It looks, that, The Dictator, has a lot of self problems, that, will keep him away from his Home Land, for good. Now it is the Future of the Country, and the people of Yemen, depends, on the Way, the Oppositions, would handle, the Transitions of the Power, to Democratic, and Freedom System.
Yemeni forces in deadly clash with fighters
Trouble in southern Zinjibar province, while president is said to be "recovering" in Saudi Arabia.
Last Modified: 11 Jun 2011 19:18
Nine Yemeni soldiers were also killed in the fighting in Abyan province, whose capital Zinjibar fell to the fighters last month, triggering fighting that sent many of its population fleeing.
President Ali Abdullah Saleh's opponents have accused him of handing over Zinjibar to Islamists to reinforce his threat that the end of his three-decade rule, as demanded by protesters, would amount to ceding the region to al-Qaeda fighters.
The leader has not appeared in public since an attack on his palace eight days ago which left him with injuries that forced him to undergo surgery in Saudi Arabia, although Yemen's ambassador to Britain said on Saturday he was recovering and in a "stable condition".
Saleh has withstood nearly six months of protests and multiple diplomatic attempts to ease him out - all but paralysing Yemen and threatening even greater violence.
Saudi Arabia and Western countries fear protracted chaos could give al-Qaeda a foothold in the impoverished Arabian peninsula state, which straddles oil export routes and has been a cornerstone of US counterterrorism strategy.
His loyalists pledge Saleh, in his fourth decade of rule and a pillar of US counterterrorism strategy, will return in days.
His opponents demand he formally hand over power immediately.
Thousands of protesters from each camp filled the streets of the capital Sanaa after Friday Muslim prayers.
Even before protests against Saleh, which have been met with increasing violence, broke out, Yemen was gripped by conflict with separatists in the south and periodic fighting with Shia rebels in the north.
In a statement sent via text message, the defence ministry said army forces had killed 18 "terrorists" in Zinjibar, and another three in Lawdar, a second provincial city. The army destroyed a weapons and ammunition cache in Zinjibar, it said.
State television said fighting continued across the province, and residents of an area near Zinjibar said state forces launched air strikes on the city.
Gunmen also attacked a Yemeni military lorry in Lawdar, officials said, wounding 10 people including civilian passers-by.
The gunmen looted the vehicle, which was loaded with foodstuffs and headed for a military base, before fleeing, officials said.
Despite the violence in the south, a ceasefire has held in Sanaa since Saleh left, after more than 200 people were killed and thousands fled over two weeks in clashes between his loyalists and the forces of tribal leader Sheikh Sadeq al-Ahmar, who backs the protesters.

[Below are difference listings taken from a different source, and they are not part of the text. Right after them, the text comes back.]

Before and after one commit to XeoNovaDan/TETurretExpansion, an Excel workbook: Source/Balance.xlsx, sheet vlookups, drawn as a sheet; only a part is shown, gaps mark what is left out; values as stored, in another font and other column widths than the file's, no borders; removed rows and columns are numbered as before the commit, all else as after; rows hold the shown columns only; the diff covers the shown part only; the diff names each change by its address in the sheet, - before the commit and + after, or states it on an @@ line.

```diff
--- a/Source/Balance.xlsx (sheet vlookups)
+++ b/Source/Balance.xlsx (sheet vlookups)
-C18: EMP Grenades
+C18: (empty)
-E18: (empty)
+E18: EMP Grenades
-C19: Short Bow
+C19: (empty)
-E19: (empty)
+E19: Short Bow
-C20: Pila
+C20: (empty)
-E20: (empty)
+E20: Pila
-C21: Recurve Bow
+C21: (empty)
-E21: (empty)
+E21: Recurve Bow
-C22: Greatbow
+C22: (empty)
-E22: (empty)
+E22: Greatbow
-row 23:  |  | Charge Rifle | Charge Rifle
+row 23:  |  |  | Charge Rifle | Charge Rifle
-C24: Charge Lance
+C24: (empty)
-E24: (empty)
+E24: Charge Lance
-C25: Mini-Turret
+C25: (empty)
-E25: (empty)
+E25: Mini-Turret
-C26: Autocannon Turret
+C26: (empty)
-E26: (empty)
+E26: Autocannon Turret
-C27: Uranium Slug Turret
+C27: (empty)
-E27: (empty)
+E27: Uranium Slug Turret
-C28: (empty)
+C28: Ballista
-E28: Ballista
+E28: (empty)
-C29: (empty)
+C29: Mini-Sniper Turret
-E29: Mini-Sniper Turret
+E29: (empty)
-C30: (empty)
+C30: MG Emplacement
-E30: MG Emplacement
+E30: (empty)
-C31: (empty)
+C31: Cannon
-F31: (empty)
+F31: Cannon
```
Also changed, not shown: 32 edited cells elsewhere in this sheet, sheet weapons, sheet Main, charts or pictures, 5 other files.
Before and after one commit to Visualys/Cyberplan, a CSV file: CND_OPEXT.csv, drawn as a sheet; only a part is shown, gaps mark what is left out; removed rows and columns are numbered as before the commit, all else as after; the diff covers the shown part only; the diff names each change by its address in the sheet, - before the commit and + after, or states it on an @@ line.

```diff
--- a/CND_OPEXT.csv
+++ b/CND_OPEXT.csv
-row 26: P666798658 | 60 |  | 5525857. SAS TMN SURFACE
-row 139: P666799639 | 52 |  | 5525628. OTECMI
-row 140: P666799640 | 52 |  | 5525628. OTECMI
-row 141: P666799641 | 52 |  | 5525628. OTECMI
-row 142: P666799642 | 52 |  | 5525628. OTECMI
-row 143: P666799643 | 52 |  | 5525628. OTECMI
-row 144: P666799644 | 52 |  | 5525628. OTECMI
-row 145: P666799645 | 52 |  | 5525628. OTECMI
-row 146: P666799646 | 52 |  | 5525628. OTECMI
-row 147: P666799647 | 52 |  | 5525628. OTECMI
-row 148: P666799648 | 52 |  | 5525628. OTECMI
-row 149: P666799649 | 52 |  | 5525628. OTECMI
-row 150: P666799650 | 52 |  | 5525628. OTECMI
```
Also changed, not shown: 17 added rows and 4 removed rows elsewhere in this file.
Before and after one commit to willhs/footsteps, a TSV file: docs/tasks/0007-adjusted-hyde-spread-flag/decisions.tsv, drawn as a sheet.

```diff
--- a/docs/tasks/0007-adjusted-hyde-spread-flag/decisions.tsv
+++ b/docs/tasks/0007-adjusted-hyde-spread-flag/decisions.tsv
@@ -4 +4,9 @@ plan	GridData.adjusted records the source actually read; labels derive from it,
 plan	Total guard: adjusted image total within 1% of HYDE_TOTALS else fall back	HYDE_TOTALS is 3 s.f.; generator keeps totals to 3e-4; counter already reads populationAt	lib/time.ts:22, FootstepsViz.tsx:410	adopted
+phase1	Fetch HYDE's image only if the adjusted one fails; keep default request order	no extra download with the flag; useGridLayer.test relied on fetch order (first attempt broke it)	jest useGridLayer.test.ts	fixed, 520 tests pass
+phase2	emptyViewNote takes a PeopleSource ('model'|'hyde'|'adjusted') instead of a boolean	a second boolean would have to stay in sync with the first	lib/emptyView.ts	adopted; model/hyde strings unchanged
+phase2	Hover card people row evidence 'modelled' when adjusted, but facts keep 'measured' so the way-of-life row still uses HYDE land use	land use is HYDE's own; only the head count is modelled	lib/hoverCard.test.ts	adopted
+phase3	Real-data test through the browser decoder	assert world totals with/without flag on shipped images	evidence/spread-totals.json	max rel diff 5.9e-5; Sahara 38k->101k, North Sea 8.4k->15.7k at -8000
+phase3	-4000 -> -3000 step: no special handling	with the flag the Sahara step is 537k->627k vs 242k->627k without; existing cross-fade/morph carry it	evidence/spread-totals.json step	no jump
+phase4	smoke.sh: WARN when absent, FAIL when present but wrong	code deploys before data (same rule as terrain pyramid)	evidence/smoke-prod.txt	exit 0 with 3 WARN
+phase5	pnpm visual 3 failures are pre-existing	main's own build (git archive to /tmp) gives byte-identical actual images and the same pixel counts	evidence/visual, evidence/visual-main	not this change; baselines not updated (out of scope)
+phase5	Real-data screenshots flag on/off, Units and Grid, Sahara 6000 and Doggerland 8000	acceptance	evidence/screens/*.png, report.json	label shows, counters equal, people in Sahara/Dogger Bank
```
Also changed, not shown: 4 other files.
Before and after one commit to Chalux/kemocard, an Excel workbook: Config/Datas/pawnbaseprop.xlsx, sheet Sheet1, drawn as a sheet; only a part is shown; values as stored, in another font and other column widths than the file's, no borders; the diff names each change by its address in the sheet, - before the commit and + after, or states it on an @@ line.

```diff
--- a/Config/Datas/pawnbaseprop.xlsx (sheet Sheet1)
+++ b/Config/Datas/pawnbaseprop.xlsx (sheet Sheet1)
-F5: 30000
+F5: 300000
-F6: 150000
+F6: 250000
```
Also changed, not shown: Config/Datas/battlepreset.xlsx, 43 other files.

A group of opposition parties have told Saleh's ruling General People's Congress party it would form its own transitional assembly in a week if he did not cede power.
It is not clear that those parties have any significant influence over many of the protesters.
"The parties think the youth can continue to be their weapon in the face of Saleh, but in negotiations pay no attention to them," said Adel Saleh, an organiser with one of the youth groups active in protests demanding Saleh's departure.
"The opposition has become part of the regime we want to bring down, and are no different than it."
Many government ministries are not functioning as staff stay away and Sanaa is suffering from cuts in electricity, fuel and water supplies.
The situation has grown even direr in Zinjibar.
Health officials have described bodies lying in the streets of the city, which once had a population of some 50,000 and is now nearly empty, and without water or electricity.
Yemen's state news agency Saba said on Thursday the UN High Commissioner for Refugees was arranging humanitarian aid for 10,000 people fleeing Abyan after attacks from al-Qaeda.
Saudi's state news agency quoted a Yemeni health ministry official saying there could be as many as 20,000 refugees.